*DATA PROVIDED*:
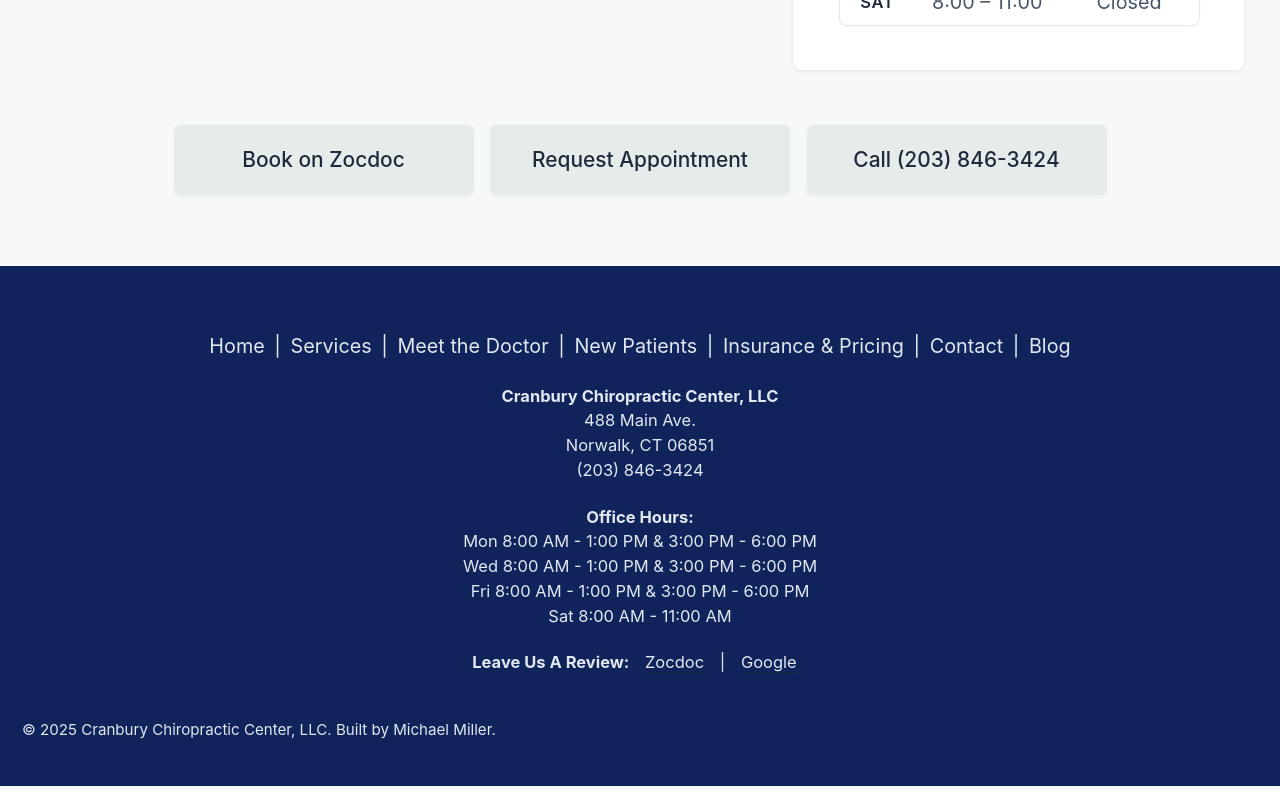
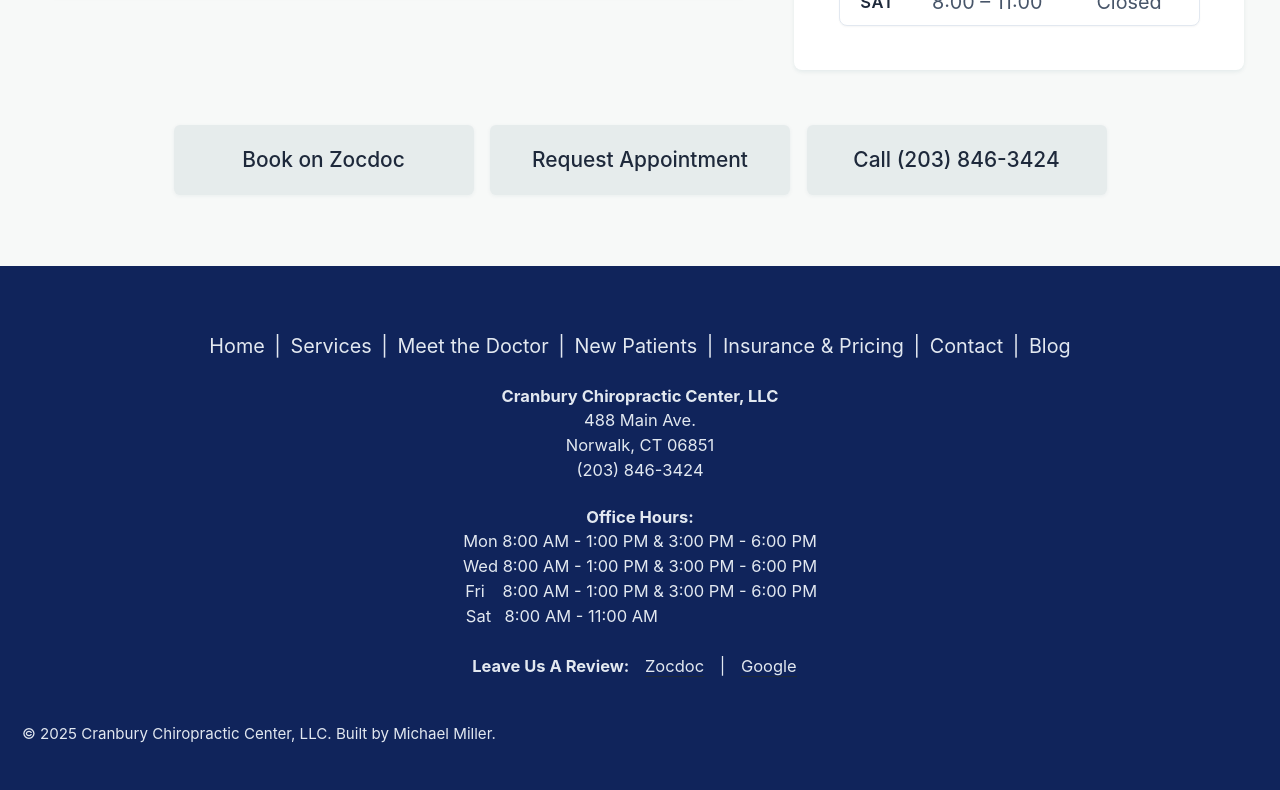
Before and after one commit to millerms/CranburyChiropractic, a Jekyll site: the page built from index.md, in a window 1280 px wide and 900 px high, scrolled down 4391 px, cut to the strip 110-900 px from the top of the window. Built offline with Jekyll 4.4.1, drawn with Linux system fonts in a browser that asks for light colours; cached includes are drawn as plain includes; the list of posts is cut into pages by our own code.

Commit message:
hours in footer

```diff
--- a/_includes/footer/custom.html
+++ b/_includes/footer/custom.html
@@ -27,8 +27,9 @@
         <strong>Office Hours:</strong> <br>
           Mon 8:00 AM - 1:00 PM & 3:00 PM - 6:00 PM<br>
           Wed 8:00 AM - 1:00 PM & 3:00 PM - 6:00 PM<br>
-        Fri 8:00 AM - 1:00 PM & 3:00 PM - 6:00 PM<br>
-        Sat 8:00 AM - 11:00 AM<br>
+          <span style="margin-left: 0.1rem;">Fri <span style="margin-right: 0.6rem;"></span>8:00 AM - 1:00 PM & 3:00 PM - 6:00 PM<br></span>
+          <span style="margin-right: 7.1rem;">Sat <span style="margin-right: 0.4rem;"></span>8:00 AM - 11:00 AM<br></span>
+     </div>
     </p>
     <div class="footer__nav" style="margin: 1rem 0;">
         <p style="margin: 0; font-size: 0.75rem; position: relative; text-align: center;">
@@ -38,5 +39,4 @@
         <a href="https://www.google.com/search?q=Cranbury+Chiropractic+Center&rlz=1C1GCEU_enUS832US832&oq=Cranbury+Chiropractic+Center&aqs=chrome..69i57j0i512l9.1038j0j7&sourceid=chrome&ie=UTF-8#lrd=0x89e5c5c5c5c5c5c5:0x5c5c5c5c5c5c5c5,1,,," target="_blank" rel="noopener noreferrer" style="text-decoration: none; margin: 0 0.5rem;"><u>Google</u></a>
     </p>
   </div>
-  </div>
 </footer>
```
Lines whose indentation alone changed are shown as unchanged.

* * *

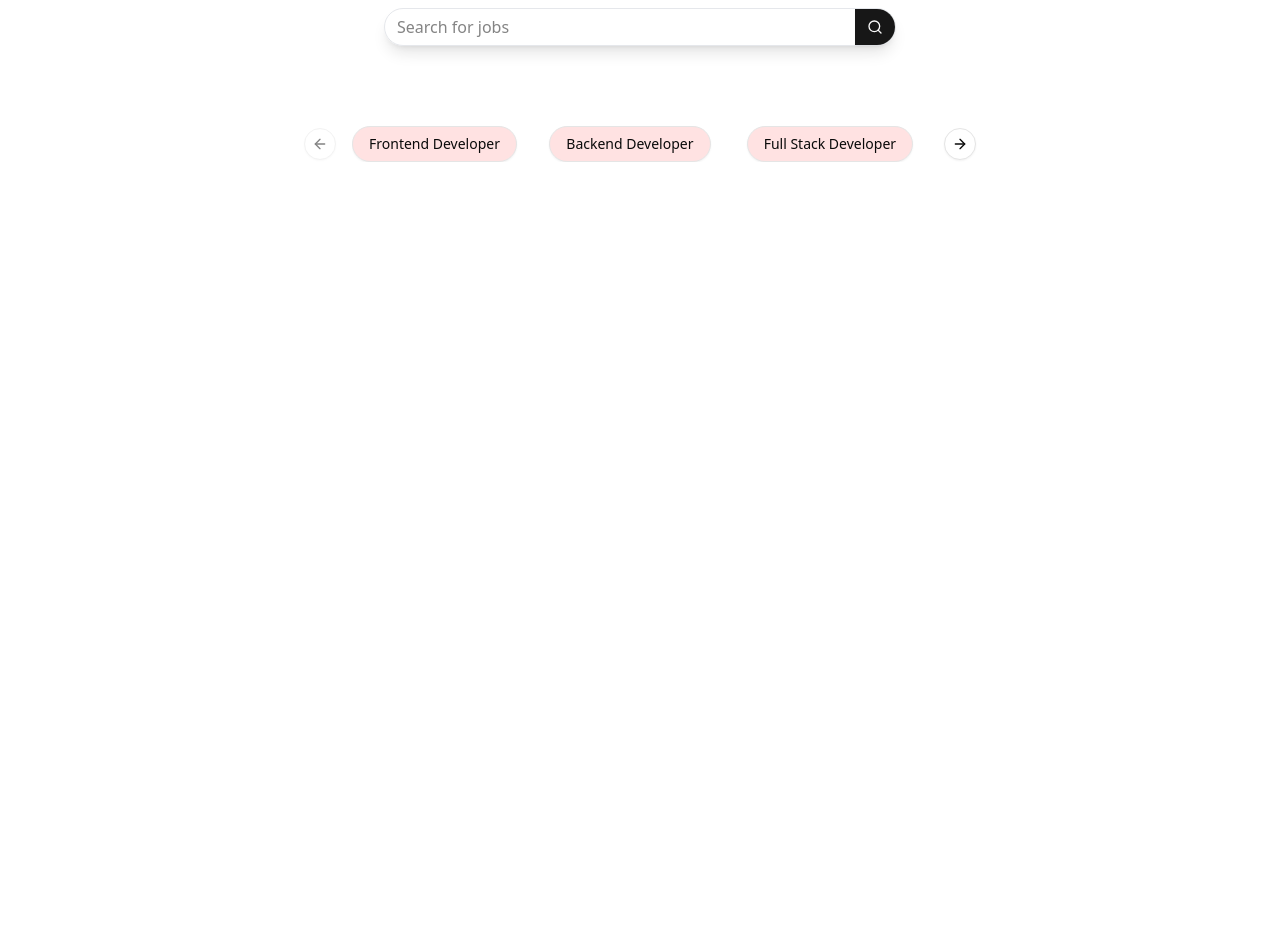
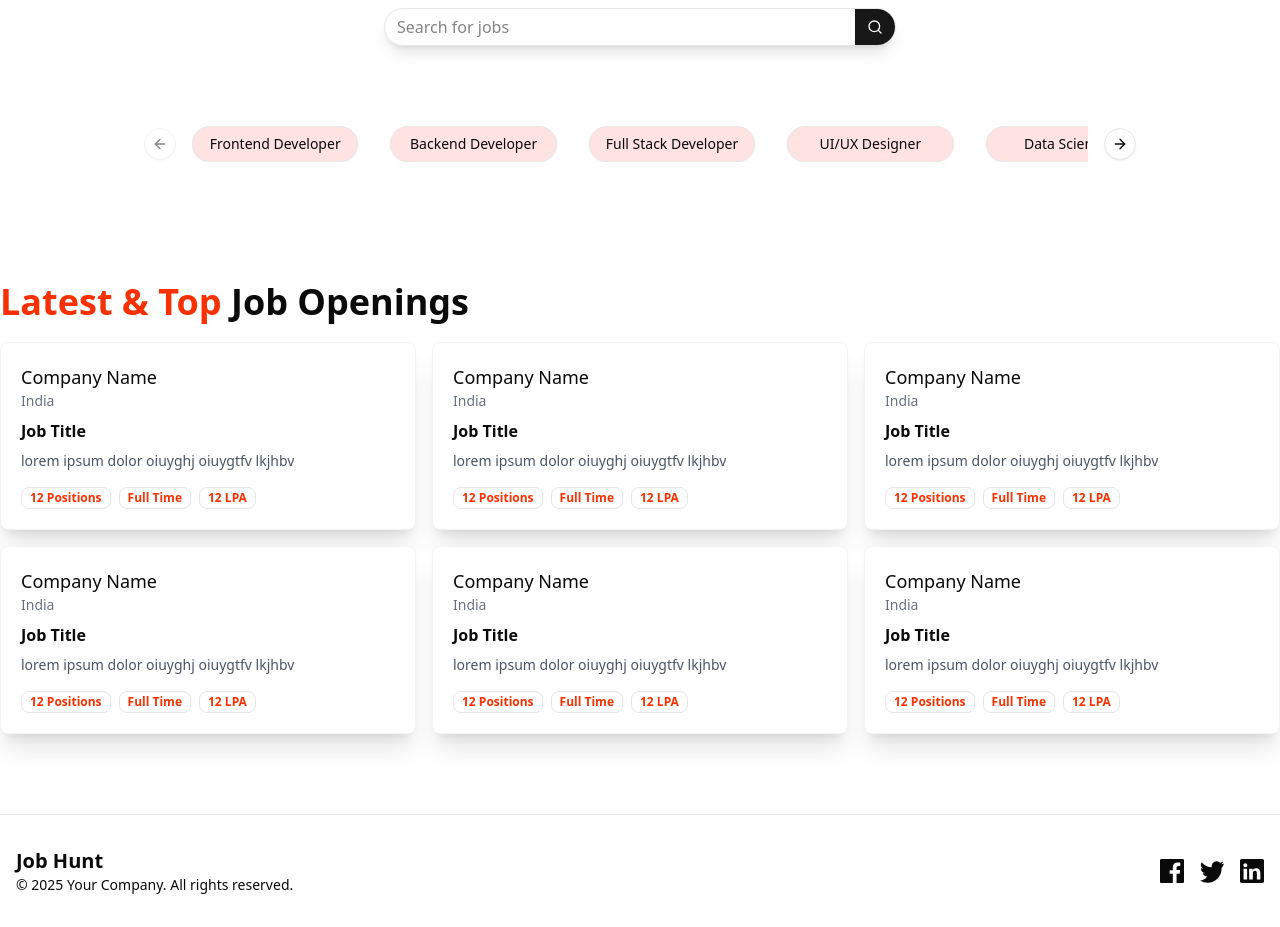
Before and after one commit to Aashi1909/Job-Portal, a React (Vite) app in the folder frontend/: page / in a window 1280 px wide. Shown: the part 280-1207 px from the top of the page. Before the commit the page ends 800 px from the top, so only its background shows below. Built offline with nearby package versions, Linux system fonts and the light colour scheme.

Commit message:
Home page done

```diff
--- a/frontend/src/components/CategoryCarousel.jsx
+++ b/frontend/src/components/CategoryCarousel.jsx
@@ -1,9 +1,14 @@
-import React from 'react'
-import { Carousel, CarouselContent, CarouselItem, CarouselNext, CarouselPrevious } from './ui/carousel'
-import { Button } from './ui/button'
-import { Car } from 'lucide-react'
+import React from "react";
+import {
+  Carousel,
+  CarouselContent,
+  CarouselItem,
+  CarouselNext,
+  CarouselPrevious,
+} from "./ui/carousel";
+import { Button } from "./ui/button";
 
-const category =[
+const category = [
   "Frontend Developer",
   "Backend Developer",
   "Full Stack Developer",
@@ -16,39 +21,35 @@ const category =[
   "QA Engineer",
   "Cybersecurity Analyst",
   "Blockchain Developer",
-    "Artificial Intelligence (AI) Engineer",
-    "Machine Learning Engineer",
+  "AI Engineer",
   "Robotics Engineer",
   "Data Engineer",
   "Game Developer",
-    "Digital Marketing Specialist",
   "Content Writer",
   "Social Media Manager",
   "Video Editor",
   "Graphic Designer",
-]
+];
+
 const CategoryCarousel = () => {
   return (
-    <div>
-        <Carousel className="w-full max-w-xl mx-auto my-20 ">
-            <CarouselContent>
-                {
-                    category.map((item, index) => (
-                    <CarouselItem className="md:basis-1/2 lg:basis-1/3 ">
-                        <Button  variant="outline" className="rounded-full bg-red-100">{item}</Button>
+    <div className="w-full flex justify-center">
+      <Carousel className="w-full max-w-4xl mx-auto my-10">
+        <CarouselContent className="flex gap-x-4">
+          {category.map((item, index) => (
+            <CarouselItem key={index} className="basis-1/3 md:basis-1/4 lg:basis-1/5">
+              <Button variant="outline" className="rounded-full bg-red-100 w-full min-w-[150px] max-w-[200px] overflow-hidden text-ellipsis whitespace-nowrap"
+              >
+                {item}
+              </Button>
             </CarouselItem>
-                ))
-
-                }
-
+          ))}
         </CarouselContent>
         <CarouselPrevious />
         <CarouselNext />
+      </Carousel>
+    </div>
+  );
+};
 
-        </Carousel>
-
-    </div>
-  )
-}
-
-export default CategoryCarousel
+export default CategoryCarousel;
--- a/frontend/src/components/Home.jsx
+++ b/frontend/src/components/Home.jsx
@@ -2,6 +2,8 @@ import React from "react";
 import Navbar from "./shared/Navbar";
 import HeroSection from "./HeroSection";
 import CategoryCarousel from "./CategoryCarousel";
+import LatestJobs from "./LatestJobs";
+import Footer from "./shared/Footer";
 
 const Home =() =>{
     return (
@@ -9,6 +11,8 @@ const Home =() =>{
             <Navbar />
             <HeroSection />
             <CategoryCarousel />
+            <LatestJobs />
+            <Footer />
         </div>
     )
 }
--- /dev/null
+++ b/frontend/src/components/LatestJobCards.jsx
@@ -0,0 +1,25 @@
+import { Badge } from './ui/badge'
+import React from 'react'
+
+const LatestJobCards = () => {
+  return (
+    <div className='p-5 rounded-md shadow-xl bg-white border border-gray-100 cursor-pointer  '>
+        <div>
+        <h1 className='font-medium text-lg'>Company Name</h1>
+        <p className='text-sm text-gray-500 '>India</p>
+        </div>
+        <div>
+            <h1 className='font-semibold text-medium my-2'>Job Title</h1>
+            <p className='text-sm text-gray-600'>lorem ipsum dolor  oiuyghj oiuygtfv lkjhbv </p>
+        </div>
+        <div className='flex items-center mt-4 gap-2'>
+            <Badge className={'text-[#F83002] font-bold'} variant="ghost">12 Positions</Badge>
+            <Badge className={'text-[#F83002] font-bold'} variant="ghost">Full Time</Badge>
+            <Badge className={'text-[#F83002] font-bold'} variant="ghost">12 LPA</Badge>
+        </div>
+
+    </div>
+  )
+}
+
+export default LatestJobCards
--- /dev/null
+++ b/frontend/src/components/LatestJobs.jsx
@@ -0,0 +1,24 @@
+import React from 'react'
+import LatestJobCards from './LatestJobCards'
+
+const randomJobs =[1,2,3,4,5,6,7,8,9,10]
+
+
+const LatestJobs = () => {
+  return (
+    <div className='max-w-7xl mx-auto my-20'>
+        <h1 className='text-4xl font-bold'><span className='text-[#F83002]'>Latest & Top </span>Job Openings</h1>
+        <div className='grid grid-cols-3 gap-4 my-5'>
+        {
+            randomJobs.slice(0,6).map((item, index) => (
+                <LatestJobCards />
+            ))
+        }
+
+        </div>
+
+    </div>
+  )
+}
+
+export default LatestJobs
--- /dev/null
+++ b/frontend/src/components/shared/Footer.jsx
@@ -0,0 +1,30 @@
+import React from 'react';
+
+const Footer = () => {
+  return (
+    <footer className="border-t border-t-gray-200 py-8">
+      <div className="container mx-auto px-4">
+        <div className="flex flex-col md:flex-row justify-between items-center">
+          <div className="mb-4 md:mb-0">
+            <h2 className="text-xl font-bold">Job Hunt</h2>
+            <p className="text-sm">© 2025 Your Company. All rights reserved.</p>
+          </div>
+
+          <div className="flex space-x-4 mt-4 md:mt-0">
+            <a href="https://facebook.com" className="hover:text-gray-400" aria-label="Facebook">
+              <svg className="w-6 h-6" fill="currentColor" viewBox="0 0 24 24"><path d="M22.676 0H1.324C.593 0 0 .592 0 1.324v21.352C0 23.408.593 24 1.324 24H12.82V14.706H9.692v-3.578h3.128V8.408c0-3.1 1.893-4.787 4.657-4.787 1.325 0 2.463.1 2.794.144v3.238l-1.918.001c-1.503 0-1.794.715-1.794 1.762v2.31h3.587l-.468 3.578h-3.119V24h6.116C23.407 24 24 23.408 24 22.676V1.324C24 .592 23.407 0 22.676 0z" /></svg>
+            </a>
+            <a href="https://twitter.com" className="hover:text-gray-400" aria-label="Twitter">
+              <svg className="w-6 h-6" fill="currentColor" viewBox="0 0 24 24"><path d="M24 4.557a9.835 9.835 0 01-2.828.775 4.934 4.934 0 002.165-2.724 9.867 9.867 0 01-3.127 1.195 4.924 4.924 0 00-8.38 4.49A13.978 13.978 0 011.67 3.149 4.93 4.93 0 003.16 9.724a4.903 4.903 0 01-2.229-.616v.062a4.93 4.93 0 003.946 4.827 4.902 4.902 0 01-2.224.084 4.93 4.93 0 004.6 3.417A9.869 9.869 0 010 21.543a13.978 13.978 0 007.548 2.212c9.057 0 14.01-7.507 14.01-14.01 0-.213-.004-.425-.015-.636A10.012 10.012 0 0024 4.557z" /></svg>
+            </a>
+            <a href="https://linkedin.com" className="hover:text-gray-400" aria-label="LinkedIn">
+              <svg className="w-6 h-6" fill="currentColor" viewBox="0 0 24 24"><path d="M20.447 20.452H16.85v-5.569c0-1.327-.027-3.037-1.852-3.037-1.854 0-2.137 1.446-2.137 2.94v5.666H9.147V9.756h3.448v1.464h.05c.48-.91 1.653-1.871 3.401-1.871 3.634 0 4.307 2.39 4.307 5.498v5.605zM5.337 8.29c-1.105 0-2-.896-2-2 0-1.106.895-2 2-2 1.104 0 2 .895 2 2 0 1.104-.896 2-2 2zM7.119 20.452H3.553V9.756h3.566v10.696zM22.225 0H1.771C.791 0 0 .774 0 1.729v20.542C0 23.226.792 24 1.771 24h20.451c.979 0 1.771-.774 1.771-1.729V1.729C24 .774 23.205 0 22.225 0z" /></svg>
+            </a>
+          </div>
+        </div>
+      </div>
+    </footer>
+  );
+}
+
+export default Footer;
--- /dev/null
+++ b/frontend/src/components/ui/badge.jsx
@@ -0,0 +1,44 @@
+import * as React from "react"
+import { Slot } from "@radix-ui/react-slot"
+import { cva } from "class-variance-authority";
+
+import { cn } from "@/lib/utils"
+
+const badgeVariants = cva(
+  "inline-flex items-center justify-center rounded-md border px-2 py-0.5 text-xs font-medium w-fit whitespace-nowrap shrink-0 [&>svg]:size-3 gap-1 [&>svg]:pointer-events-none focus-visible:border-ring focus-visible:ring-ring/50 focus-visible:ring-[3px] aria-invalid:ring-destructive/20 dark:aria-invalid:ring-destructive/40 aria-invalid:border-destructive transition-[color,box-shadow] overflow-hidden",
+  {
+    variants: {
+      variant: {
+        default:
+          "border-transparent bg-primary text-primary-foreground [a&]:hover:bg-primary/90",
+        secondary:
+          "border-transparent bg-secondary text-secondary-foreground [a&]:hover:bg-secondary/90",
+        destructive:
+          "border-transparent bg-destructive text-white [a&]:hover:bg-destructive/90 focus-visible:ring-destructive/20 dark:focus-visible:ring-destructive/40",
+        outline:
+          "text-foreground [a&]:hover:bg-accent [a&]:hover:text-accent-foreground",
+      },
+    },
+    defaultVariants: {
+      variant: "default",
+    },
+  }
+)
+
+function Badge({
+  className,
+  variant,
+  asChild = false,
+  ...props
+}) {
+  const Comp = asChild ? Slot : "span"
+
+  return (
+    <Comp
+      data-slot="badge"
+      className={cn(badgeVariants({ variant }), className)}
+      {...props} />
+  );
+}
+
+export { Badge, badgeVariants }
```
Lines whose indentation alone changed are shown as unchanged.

*WHAT IS BEING ASKED*: From the records, copy out each line that includes the string "auto".

*PROBLEM SOLUTION*:
-        <Carousel className="w-full max-w-xl mx-auto my-20 ">
+      <Carousel className="w-full max-w-4xl mx-auto my-10">
+    <div className='max-w-7xl mx-auto my-20'>
+      <div className="container mx-auto px-4">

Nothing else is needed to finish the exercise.